- Show you can design for large scale. It’s OK if your actual project was for a small environment, but show that you can think big too. What would you have done for a bigger customer, or for a customer who wanted to start small but be able to scale up easily? What would you need to do to add more VMs, more hosts, more storage, more networking, more vCenter servers, more roles and division of duties, a stronger BC/DR plan in the future? How would that change your design, if at all?
- Architect = Knowledge + Reasoning. The VCDX certification isn’t just about knowing technical facts; it’s about being able to apply that knowledge to meet goals. In the defense session itself, be prepared to discuss hypothetical scenarios and alternative approaches, to decide on a design, and to explain the reasons for your choices. Show you know how to consider the pros and cons of different approaches.
There are also many other useful collections of advice for pursuing a VCDX certification, we highly recommend reading them as they will give you an idea of the process. Here’s just a sample:
- John Arrasjid’s VCDX Tips
- VCDX Workshop Presentation
- Duncan Epping’s VCDX Defense Experience
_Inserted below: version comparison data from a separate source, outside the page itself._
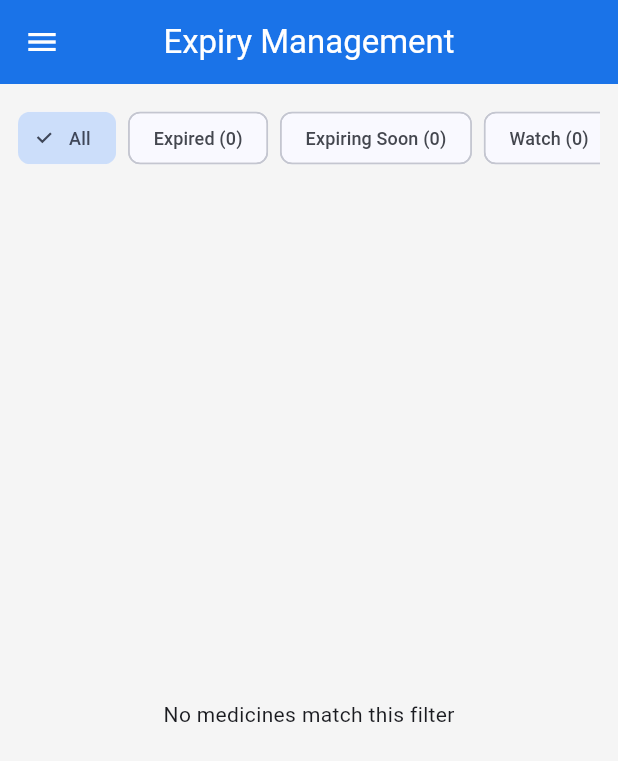
After one commit to founder-kindigi/MediOS, a Flutter app: the ExpiryManagementScreen screen opened by its route, on a phone screen of 412 x 824 dp. The commit adds this screen. Shown: the top 761 px of the screen. Run offline on Flutter 3.47's test engine with Material 3 defaults, Android fonts, the phone set to English and light mode, and no system bars; our stand-ins replace fl_chart, pdf, printing, share_plus, sqflite_common, sqflite_common_ffi and 1 more; accounts and stored records are empty.

Commit message:
Add Expiry Management screen with days-remaining badges
- Dedicated expiry tracking view with color-coded badges (red=expired, orange=<=30d, yellow=<=60d, green=OK)
- Filter chips: All, Expired, Expiring Soon, Watch, No Expiry
- Sorted by expiry date, tap to edit medicine
- Drawer entry, route registered

```diff
--- a/lib/core/widgets/app_drawer.dart
+++ b/lib/core/widgets/app_drawer.dart
@@ -40,6 +40,7 @@ class AppDrawer extends StatelessWidget {
           _drawerItem(context, Icons.dashboard, 'Dashboard', AppRouter.dashboard),
           _drawerItem(context, Icons.bar_chart, 'Reports', AppRouter.reports),
           _drawerItem(context, Icons.medication, 'Inventory', AppRouter.inventory),
+          _drawerItem(context, Icons.calendar_today, 'Expiry Mgmt', AppRouter.expiryManagement),
           _drawerItem(context, Icons.shopping_cart, 'Sales', AppRouter.sales),
           _drawerItem(context, Icons.people, 'Suppliers', AppRouter.suppliers),
           _drawerItem(context, Icons.receipt_long, 'Purchase Orders', AppRouter.purchaseOrders),
--- /dev/null
+++ b/lib/features/inventory/screens/expiry_management_screen.dart
@@ -0,0 +1,192 @@
+import 'package:flutter/material.dart';
+import 'package:provider/provider.dart';
+import '../services/inventory_service.dart';
+import '../../../core/constants/app_colors.dart';
+import '../../../core/widgets/app_drawer.dart';
+import '../../../core/utils/helpers.dart';
+import '../../../routes/app_router.dart';
+import '../../../models/medicine_model.dart';
+
+class ExpiryManagementScreen extends StatefulWidget {
+  const ExpiryManagementScreen({super.key});
+
+  @override
+  State<ExpiryManagementScreen> createState() => _ExpiryManagementScreenState();
+}
+
+class _ExpiryManagementScreenState extends State<ExpiryManagementScreen> {
+  String _filter = 'all';
+
+  @override
+  void initState() {
+    super.initState();
+    WidgetsBinding.instance.addPostFrameCallback((_) {
+      context.read<InventoryService>().loadMedicines();
+    });
+  }
+
+  @override
+  Widget build(BuildContext context) {
+    final inventory = context.watch<InventoryService>();
+    final all = inventory.medicines;
+    final medicines = _filtered(all);
+    final cExpired = _count(all, 'expired');
+    final cSoon = _count(all, 'soon');
+    final cWatch = _count(all, 'watch');
+    final cNone = _count(all, 'none');
+
+    return Scaffold(
+      appBar: AppBar(title: const Text('Expiry Management')),
+      drawer: const AppDrawer(),
+      body: Column(
+        children: [
+          Padding(
+            padding: const EdgeInsets.all(12),
+            child: SingleChildScrollView(
+              scrollDirection: Axis.horizontal,
+              child: Row(
+                children: [
+                  _filterChip('All', 'all'),
+                  _filterChip('Expired ($cExpired)', 'expired'),
+                  _filterChip('Expiring Soon ($cSoon)', 'soon'),
+                  _filterChip('Watch ($cWatch)', 'watch'),
+                  _filterChip('No Expiry ($cNone)', 'none'),
+                ],
+              ),
+            ),
+          ),
+          Expanded(
+            child: inventory.isLoading
+                ? const Center(child: CircularProgressIndicator())
+                : medicines.isEmpty
+                    ? const Center(child: Text('No medicines match this filter'))
+                    : RefreshIndicator(
+                        onRefresh: () => inventory.loadMedicines(),
+                        child: ListView.builder(
+                          padding: const EdgeInsets.symmetric(horizontal: 12),
+                          itemCount: medicines.length,
+                          itemBuilder: (context, index) {
+                            final m = medicines[index];
+                            final days = _daysRemaining(m);
+                            return Card(
+                              child: ListTile(
+                                leading: CircleAvatar(
+                                  backgroundColor: _expiryColor(days).withValues(alpha: 0.2),
+                                  child: Icon(Icons.calendar_today,
+                                      color: _expiryColor(days), size: 20),
+                                ),
+                                title: Text(m.name,
+                                    style: const TextStyle(fontWeight: FontWeight.w600)),
+                                subtitle: Text(
+                                  '${m.manufacturer} | Stock: ${m.stockQuantity} ${m.unit}',
+                                ),
+                                trailing: Column(
+                                  mainAxisAlignment: MainAxisAlignment.center,
+                                  crossAxisAlignment: CrossAxisAlignment.end,
+                                  children: [
+                                    if (m.expiryDate != null) ...[
+                                      Text(Helpers.formatDate(m.expiryDate!),
+                                          style: const TextStyle(fontSize: 12)),
+                                      const SizedBox(height: 2),
+                                      Container(
+                                        padding: const EdgeInsets.symmetric(
+                                            horizontal: 6, vertical: 2),
+                                        decoration: BoxDecoration(
+                                          color: _expiryColor(days).withValues(alpha: 0.15),
+                                          borderRadius: BorderRadius.circular(8),
+                                        ),
+                                        child: Text(
+                                          _daysLabel(days),
+                                          style: TextStyle(
+                                            fontSize: 11,
+                                            fontWeight: FontWeight.bold,
+                                            color: _expiryColor(days),
+                                          ),
+                                        ),
+                                      ),
+                                    ] else
+                                      const Text('No expiry',
+                                          style: TextStyle(
+                                              fontSize: 12, color: AppColors.textSecondary)),
+                                  ],
+                                ),
+                                onTap: () {
+                                  Navigator.pushNamed(
+                                    context,
+                                    '${AppRouter.inventory}/add',
+                                    arguments: m,
+                                  );
+                                },
+                              ),
+                            );
+                          },
+                        ),
+                      ),
+          ),
+        ],
+      ),
+    );
+  }
+
+  int _count(List<MedicineModel> all, [String? group]) {
+    if (group == null) return all.length;
+    return _filtered(all, forceGroup: group).length;
+  }
+
+  List<MedicineModel> _filtered(List<MedicineModel> all, {String? forceGroup}) {
+    final group = forceGroup ?? _filter;
+    switch (group) {
+      case 'expired':
+        return all.where((m) => m.isExpired).toList()
+          ..sort((a, b) => (a.expiryDate ?? DateTime(0)).compareTo(b.expiryDate ?? DateTime(0)));
+      case 'soon':
+        return all.where((m) => m.isNearExpiry && !m.isExpired).toList()
+          ..sort((a, b) => (a.expiryDate ?? DateTime(9999)).compareTo(b.expiryDate ?? DateTime(9999)));
+      case 'watch':
+        return all.where((m) {
+          if (m.expiryDate == null) return false;
+          final d = m.expiryDate!.difference(DateTime.now()).inDays;
+          return d > 30 && d <= 60;
+        }).toList()
+          ..sort((a, b) => (a.expiryDate ?? DateTime(9999)).compareTo(b.expiryDate ?? DateTime(9999)));
+      case 'none':
+        return all.where((m) => m.expiryDate == null).toList();
+      default:
+        return all.where((m) => m.expiryDate != null).toList()
+          ..sort((a, b) => (a.expiryDate ?? DateTime(9999)).compareTo(b.expiryDate ?? DateTime(9999)));
+    }
+  }
+
+  int _daysRemaining(MedicineModel m) {
+    if (m.expiryDate == null) return 9999;
+    return m.expiryDate!.difference(DateTime.now()).inDays;
+  }
+
+  Color _expiryColor(int days) {
+    if (days <= 0) return AppColors.error;
+    if (days <= 30) return Colors.orange;
+    if (days <= 60) return AppColors.warning;
+    return AppColors.success;
+  }
+
+  String _daysLabel(int days) {
+    if (days <= 0) return 'EXPIRED';
+    if (days == 1) return '1 day left';
+    if (days <= 30) return '$days days';
+    if (days <= 60) return '$days days';
+    return 'OK';
+  }
+
+  Widget _filterChip(String label, String value) {
+    final isSelected = _filter == value;
+    return Padding(
+      padding: const EdgeInsets.only(right: 8),
+      child: FilterChip(
+        label: Text(label, style: const TextStyle(fontSize: 12)),
+        selected: isSelected,
+        onSelected: (_) => setState(() => _filter = value),
+        selectedColor: AppColors.primary.withValues(alpha: 0.2),
+      ),
+    );
+  }
+}
--- a/lib/main.dart
+++ b/lib/main.dart
@@ -12,6 +12,7 @@ import 'features/inventory/screens/inventory_screen.dart';
 import 'features/inventory/screens/add_medicine_screen.dart';
 import 'features/inventory/screens/transaction_history_screen.dart';
 import 'features/inventory/screens/stock_adjustment_screen.dart';
+import 'features/inventory/screens/expiry_management_screen.dart';
 import 'features/inventory/services/inventory_service.dart';
 import 'features/sales/screens/sales_screen.dart';
 import 'features/sales/screens/new_sale_screen.dart';
@@ -68,6 +69,7 @@ class MediOSApp extends StatelessWidget {
           AppRouter.inventory: (_) => const InventoryScreen(),
           '${AppRouter.inventory}/add': (ctx) => AddMedicineScreen(medicine: ModalRoute.of(ctx)?.settings.arguments as MedicineModel?),
           AppRouter.stockAdjustment: (_) => const StockAdjustmentScreen(),
+          AppRouter.expiryManagement: (_) => const ExpiryManagementScreen(),
           AppRouter.sales: (_) => const SalesScreen(),
           AppRouter.newSale: (_) => const NewSaleScreen(),
           AppRouter.suppliers: (_) => const SuppliersScreen(),
--- a/lib/routes/app_router.dart
+++ b/lib/routes/app_router.dart
@@ -13,4 +13,5 @@ class AppRouter {
   static const String customerDetail = '/customers/detail';
   static const String reports = '/reports';
   static const String stockAdjustment = '/inventory/adjust';
+  static const String expiryManagement = '/inventory/expiry';
 }
```
Also changed, not shown: 1 other file.
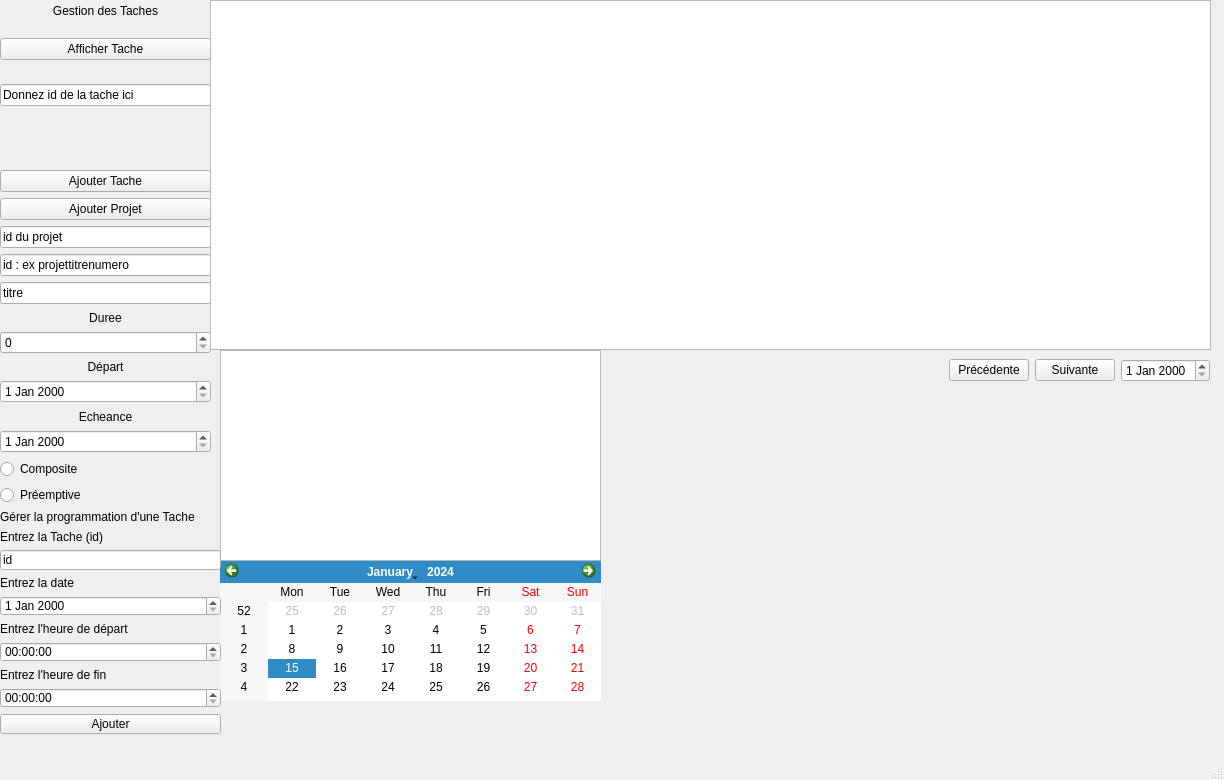
This is mainwindow.ui in TheFump/tdQtConsole as Qt 5 draws it before an edit. The edited form follows.
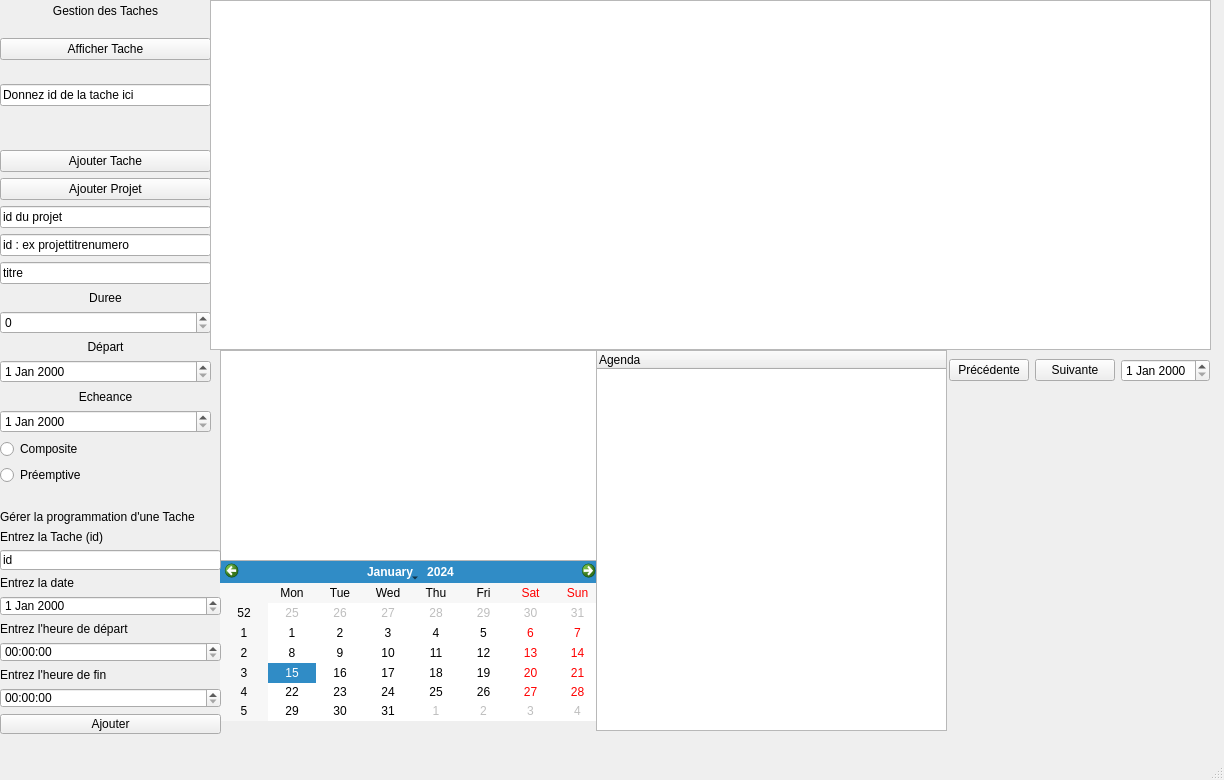
This is the edited form.

Commit message: Fixed projet et ajout tree widget pour visualiser

```diff
--- a/mainwindow.ui
+++ b/mainwindow.ui
@@ -20,7 +20,7 @@
       <x>220</x>
       <y>560</y>
       <width>381</width>
-      <height>141</height>
+      <height>161</height>
      </rect>
     </property>
    </widget>
@@ -76,7 +76,7 @@
     <property name="geometry">
      <rect>
       <x>0</x>
-      <y>170</y>
+      <y>150</y>
       <width>211</width>
       <height>335</height>
      </rect>
@@ -298,6 +298,24 @@
      </item>
     </layout>
    </widget>
+   <widget class="QTreeWidget" name="ProjetDisplay">
+    <property name="geometry">
+     <rect>
+      <x>596</x>
+      <y>350</y>
+      <width>351</width>
+      <height>381</height>
+     </rect>
+    </property>
+    <property name="columnCount">
+     <number>1</number>
+    </property>
+    <column>
+     <property name="text">
+      <string>Agenda</string>
+     </property>
+    </column>
+   </widget>
   </widget>
   <widget class="QMenuBar" name="menubar">
    <property name="geometry">
```
The commit also changes 8 other files.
- Jason Boche’s VCDX Defense Experience
- Maish’s VCDX Defense Experience
- Frank Denneman’s VCDX Defense Experience
- Kenneth van Ditmarsch’s VCDX Defense Experience
- Scott Lowe’s VCDX Defense Experience
- Rick Scherer’s VCDX Defense Experience
- Fabio Rapposelli’s VCDX Defense Experience
- Jason Nash’s VCDX Defense Experience
- Harley Stagner’s VCDX Defense Experience
- Andrea Mauro’s VCDX Defense Experience
- Chris Kranz’s VCDX Defense Experience
Craig Risinger (VCDX006) & Duncan Epping (VCDX007)